Task goal ->
Produce a copy of every line in the records that holds the string "verbose".

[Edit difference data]
--- --- ---

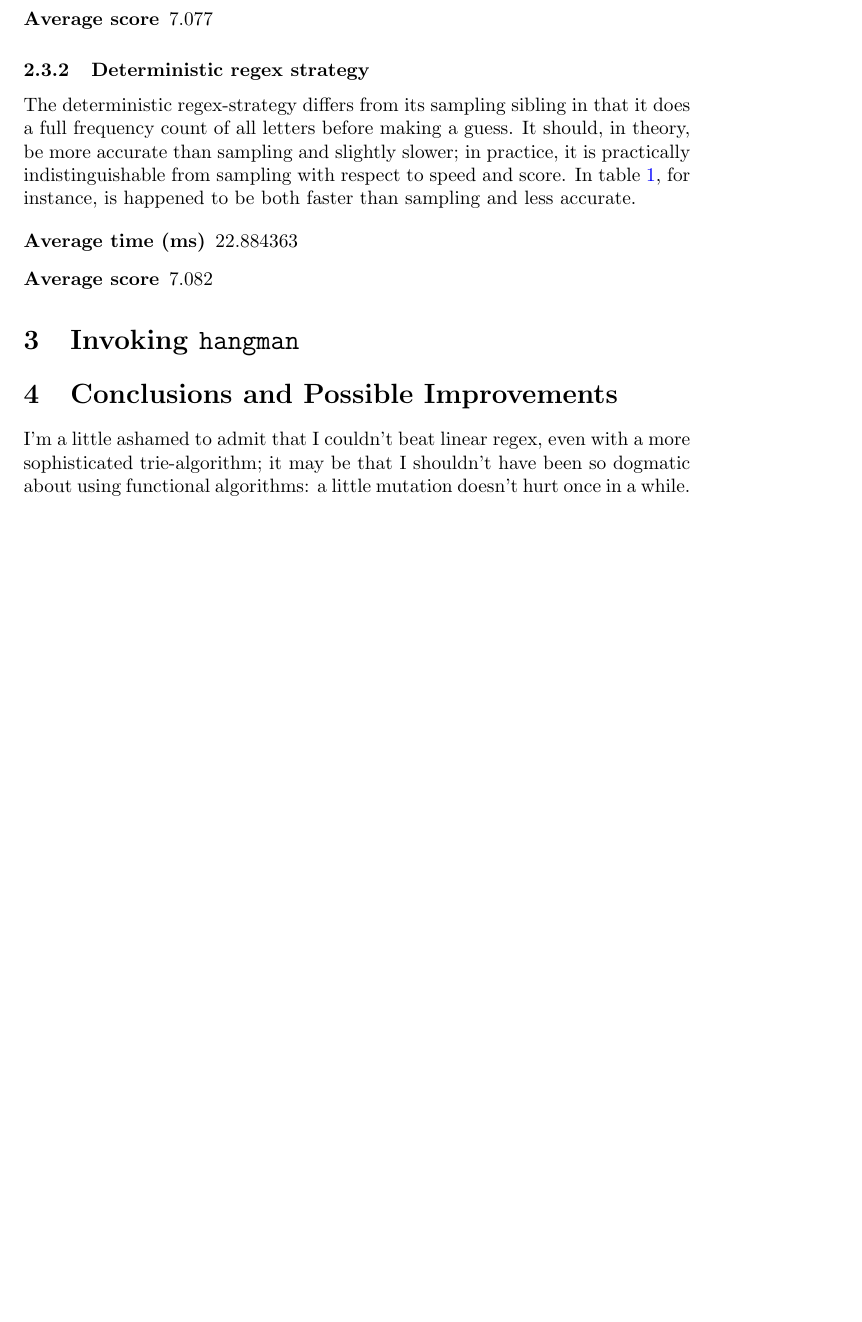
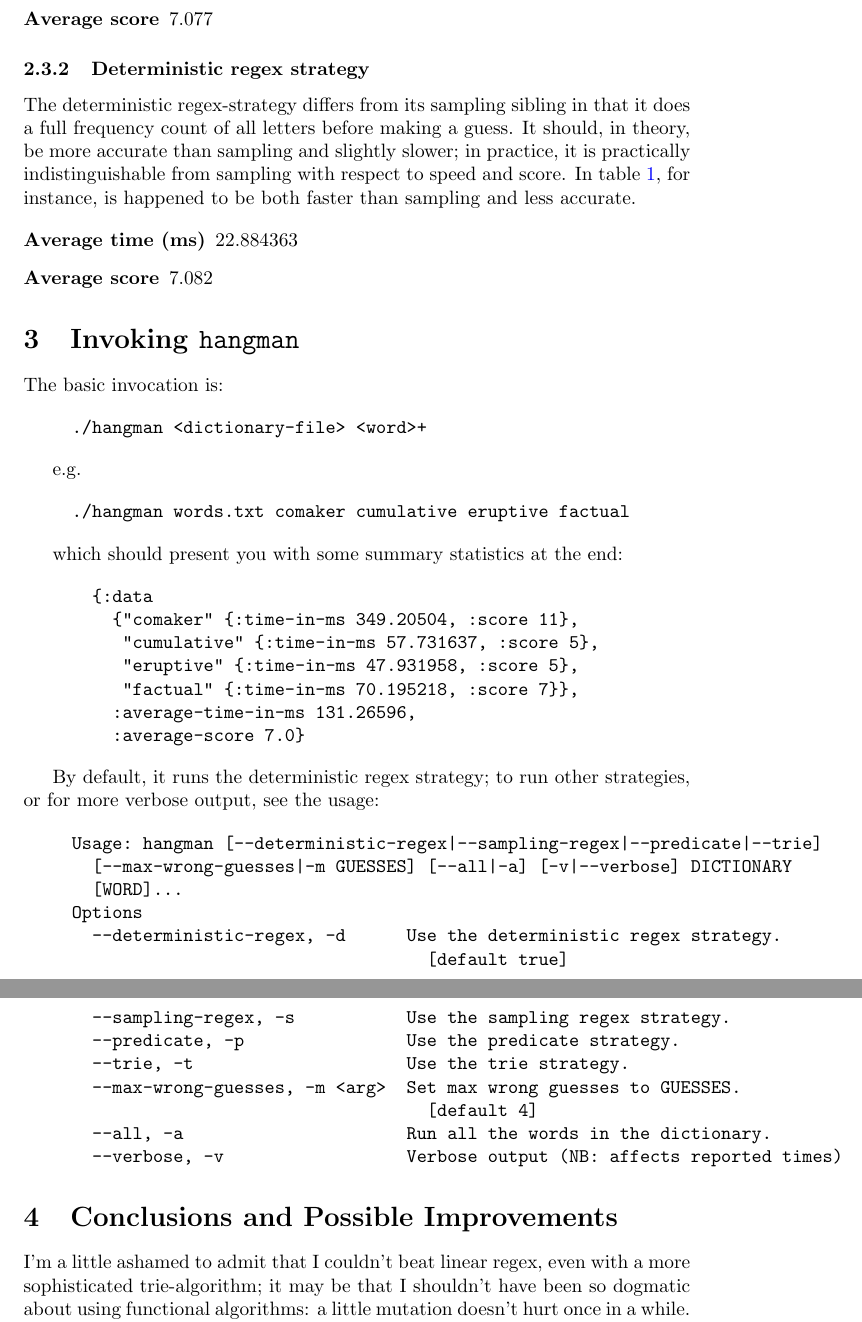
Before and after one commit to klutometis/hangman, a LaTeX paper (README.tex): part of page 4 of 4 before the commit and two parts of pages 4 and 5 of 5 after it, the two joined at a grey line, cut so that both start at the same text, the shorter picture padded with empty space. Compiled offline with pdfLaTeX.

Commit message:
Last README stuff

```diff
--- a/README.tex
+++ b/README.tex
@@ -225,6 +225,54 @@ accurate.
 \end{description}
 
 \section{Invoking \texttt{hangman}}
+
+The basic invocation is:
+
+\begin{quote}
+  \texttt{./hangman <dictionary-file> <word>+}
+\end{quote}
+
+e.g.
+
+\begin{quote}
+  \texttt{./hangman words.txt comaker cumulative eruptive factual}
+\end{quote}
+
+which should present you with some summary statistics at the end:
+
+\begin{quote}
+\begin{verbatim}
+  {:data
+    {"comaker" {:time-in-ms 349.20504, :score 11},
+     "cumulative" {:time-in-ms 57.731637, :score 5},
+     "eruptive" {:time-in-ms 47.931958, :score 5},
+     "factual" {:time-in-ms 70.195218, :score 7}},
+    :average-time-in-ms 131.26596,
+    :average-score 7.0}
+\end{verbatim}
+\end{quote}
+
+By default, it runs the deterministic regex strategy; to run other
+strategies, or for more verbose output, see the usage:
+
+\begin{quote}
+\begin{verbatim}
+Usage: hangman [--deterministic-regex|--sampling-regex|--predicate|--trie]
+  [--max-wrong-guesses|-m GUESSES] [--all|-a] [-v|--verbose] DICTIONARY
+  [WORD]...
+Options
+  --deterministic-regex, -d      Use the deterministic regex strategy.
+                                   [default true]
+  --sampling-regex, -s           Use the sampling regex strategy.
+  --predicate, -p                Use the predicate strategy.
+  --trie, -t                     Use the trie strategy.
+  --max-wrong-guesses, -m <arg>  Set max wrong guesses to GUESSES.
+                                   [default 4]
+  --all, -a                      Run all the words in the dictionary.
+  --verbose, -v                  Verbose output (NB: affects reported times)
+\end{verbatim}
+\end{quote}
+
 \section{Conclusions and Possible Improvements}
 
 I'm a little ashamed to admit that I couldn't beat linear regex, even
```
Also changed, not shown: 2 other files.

--- --- ---

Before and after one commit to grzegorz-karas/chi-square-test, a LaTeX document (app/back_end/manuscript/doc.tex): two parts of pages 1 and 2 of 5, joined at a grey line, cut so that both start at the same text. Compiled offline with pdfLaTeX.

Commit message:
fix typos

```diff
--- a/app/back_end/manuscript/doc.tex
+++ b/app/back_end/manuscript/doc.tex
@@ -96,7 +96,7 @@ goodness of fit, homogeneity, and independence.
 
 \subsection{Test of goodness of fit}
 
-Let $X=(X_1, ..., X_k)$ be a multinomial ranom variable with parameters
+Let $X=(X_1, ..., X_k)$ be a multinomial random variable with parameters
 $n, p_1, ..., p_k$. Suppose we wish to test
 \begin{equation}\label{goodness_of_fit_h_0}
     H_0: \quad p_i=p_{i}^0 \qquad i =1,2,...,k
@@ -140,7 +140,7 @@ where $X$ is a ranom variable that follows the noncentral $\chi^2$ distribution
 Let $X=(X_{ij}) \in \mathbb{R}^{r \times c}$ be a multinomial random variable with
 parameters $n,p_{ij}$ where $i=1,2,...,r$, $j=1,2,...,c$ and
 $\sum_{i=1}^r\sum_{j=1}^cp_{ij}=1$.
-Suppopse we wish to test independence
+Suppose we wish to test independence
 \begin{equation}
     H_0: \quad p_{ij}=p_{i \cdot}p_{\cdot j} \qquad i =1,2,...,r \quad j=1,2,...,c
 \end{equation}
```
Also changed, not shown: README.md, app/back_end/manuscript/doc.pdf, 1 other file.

--- --- ---

Output for this exercise ->
+strategies, or for more verbose output, see the usage:
+  [--max-wrong-guesses|-m GUESSES] [--all|-a] [-v|--verbose] DICTIONARY
+  --verbose, -v                  Verbose output (NB: affects reported times)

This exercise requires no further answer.